It’s a modern take on an old theme, romance and relationships are pretty unconventional, technology is used as a great tool throughout, but don’t worry, you don’t need to understand computers at all to appreciate this, and politics and commerce plays a part too.
The book is relatively long but will have you hooked from the beginning. That is, except the chapter near the beginning – I think it’s chapter two – which explains the Vanger family history. That’s kind of boring, and may put some people off continuing with the book, but don’t let it, the rest is compelling, though a lot more violent than I had anticipated. The violence however, is necessary in order to tell the story, you’ll see what I mean if you read the rest of the trilogy. (This is the first book in the Millennium Series – Millennium being the name of the magazine Blomkvist publishes.)
So basically, what I’m trying to say is this, next time somebody tells you to read this book, listen to them. In this case folks, believe the hype, it’s a very good book.
“I’ve had many enemies over the years. If there’s one thing I’ve learned, it’s never engage in a fight you’re sure to lose.

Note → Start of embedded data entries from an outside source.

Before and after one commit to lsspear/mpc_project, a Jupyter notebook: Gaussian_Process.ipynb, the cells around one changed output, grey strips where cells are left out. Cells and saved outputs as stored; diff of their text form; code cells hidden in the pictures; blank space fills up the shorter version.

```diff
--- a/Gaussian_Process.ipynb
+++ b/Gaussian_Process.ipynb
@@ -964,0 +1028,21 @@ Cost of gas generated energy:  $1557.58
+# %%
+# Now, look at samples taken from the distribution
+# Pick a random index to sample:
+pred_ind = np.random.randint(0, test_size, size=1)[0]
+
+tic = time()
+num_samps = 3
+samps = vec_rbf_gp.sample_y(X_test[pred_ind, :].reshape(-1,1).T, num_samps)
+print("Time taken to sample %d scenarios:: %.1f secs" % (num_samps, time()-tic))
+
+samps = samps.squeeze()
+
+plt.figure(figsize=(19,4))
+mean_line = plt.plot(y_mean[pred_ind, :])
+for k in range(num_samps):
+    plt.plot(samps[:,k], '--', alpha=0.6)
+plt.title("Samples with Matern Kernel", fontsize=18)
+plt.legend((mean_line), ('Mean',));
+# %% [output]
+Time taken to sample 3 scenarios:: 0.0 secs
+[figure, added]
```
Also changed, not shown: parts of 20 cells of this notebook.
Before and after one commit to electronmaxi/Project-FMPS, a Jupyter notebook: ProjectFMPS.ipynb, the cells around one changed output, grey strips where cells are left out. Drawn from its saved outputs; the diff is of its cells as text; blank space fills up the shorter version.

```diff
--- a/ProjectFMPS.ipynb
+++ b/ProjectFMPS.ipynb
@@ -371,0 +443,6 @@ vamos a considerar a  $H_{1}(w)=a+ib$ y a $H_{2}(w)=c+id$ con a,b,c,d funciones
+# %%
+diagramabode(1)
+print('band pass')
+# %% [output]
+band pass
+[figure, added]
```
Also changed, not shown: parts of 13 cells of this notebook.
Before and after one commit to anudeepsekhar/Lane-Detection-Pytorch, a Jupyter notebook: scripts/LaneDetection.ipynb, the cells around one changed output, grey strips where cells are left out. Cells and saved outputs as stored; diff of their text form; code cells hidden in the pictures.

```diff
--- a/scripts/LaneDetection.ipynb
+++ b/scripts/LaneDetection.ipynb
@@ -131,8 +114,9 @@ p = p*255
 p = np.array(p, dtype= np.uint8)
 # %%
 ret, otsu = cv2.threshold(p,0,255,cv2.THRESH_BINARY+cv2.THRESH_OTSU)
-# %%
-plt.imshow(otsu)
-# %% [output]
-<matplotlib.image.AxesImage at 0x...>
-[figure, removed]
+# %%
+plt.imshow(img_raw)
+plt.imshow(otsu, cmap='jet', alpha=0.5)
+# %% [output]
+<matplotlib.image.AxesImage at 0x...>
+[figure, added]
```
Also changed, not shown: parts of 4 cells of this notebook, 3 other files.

On the other hand, never let anyone who has insulted you get away with it. Bide your time and strike back when you’re in a position of strength—even if you no longer need to strike back.”
If you like the characters you might like The Girl Who Played With Fire
If you like the Scandinavian atmosphere you might like Out Stealing Horses
If you like a classic whodunit you might like A Study In Scarlet
If you like violent tales of a social misfit you might like The Wasp Factory